ISLAMABAD: Pakistan’s religious affairs ministry said on Friday it had barred private tour operators and individuals from collecting money from intending Hajj pilgrims in advance.
After a hiatus of two years due to the COVID-19 pandemic, Saudi Arabia this year announced holding the annual Hajj pilgrimage for all Muslims across the globe.
Pakistan will be sending 81,132 pilgrims for this year’s Hajj, with 60 percent of the quota allocated to private Hajj operators. The maximum age limit for pilgrims this year is 65.
Last week, the Pakistan government announced people willing to perform Hajj this year could submit online applications from May 1 to 13, with token money of Rs50,000 ($270).
“The ministry observed that some private tour operators and individuals are receiving money from people directly or through their unrelated agents in the name of Hajj applications, registration,” religion ministry spokesperson Muhammad Umar Butt told Arab News on Friday adding that “this practice is totally illegal and an arrestable offense.”
“All such individuals and companies are strongly urged to refrain from this illegal activity.

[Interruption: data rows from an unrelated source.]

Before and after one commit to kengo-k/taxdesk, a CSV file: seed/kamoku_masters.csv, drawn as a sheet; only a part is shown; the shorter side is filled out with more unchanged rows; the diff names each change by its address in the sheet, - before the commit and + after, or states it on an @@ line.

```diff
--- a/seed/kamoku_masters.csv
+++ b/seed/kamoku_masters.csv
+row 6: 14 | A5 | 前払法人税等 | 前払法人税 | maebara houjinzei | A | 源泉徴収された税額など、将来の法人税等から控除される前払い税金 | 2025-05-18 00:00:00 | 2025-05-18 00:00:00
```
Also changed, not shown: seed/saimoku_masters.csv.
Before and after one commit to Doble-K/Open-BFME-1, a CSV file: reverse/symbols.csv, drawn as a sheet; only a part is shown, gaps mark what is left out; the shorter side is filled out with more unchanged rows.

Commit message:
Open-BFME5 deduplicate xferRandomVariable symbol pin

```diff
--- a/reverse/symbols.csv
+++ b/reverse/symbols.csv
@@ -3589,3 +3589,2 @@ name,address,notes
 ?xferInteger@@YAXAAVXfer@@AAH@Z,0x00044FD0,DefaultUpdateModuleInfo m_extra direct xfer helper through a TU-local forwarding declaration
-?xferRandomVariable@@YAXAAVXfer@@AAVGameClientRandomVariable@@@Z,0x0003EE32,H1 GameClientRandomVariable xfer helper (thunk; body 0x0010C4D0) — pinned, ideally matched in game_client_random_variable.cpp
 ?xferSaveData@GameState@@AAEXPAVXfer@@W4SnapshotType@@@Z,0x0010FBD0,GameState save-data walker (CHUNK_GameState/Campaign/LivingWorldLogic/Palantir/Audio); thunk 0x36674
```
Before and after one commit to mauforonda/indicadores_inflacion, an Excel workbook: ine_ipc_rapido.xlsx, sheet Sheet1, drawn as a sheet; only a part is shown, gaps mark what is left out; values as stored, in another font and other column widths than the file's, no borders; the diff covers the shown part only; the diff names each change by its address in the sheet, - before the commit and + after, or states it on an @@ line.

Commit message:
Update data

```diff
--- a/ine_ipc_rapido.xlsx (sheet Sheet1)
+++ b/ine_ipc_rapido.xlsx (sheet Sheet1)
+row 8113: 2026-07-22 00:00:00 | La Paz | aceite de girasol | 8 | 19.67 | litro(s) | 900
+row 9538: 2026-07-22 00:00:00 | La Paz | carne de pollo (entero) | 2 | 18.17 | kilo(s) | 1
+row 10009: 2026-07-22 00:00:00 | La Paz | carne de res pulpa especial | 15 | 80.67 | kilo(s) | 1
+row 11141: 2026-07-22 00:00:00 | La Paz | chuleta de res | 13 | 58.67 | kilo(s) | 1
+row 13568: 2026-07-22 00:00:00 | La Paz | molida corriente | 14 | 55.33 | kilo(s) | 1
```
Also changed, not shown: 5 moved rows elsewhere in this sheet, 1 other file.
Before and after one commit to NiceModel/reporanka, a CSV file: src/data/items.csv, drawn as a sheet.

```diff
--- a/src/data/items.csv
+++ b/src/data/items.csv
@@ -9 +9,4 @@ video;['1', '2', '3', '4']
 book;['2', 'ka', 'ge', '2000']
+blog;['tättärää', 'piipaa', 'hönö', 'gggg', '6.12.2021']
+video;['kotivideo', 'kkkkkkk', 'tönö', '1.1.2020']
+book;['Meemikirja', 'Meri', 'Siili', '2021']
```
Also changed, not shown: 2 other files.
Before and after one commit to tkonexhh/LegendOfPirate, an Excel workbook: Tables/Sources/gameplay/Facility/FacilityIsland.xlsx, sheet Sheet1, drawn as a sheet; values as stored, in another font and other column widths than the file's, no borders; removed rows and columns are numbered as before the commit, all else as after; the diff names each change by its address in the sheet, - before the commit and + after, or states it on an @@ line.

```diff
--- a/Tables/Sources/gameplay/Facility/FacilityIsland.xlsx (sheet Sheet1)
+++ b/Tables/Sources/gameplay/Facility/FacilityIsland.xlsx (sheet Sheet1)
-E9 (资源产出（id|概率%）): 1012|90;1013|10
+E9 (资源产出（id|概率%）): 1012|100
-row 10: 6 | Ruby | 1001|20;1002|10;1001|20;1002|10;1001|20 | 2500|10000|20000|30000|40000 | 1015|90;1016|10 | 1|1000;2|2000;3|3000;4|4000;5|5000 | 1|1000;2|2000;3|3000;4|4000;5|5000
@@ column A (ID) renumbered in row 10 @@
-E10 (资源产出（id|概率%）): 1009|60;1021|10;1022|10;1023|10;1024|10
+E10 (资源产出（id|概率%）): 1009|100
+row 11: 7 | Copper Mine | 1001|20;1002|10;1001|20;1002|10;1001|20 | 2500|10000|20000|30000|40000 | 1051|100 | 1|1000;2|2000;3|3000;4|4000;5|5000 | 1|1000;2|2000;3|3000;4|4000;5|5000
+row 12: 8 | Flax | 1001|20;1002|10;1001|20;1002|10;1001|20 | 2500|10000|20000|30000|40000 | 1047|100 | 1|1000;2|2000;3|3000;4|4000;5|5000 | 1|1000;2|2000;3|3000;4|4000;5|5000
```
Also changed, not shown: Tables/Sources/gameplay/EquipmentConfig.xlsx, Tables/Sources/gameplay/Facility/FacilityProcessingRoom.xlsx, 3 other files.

So far, the Ministry of Hajj has not allowed any tour operator to receive / register Hajj applications,” Butt added.
“Those who do not follow these instructions will be responsible for their own loss and the ministry's,” he said.
In 2020 and 2021, the kingdom held Hajj only for locals due to coronavirus restrictions.
Religious Affairs Minister Mufti Abdul Shakoor said on April 29 the per person cost of this year's Hajj could range from Rs700,000 ($3,770) to Rs1,000,000 ($5,386), owing to the increase in taxes and cost of other facilities in the kingdom.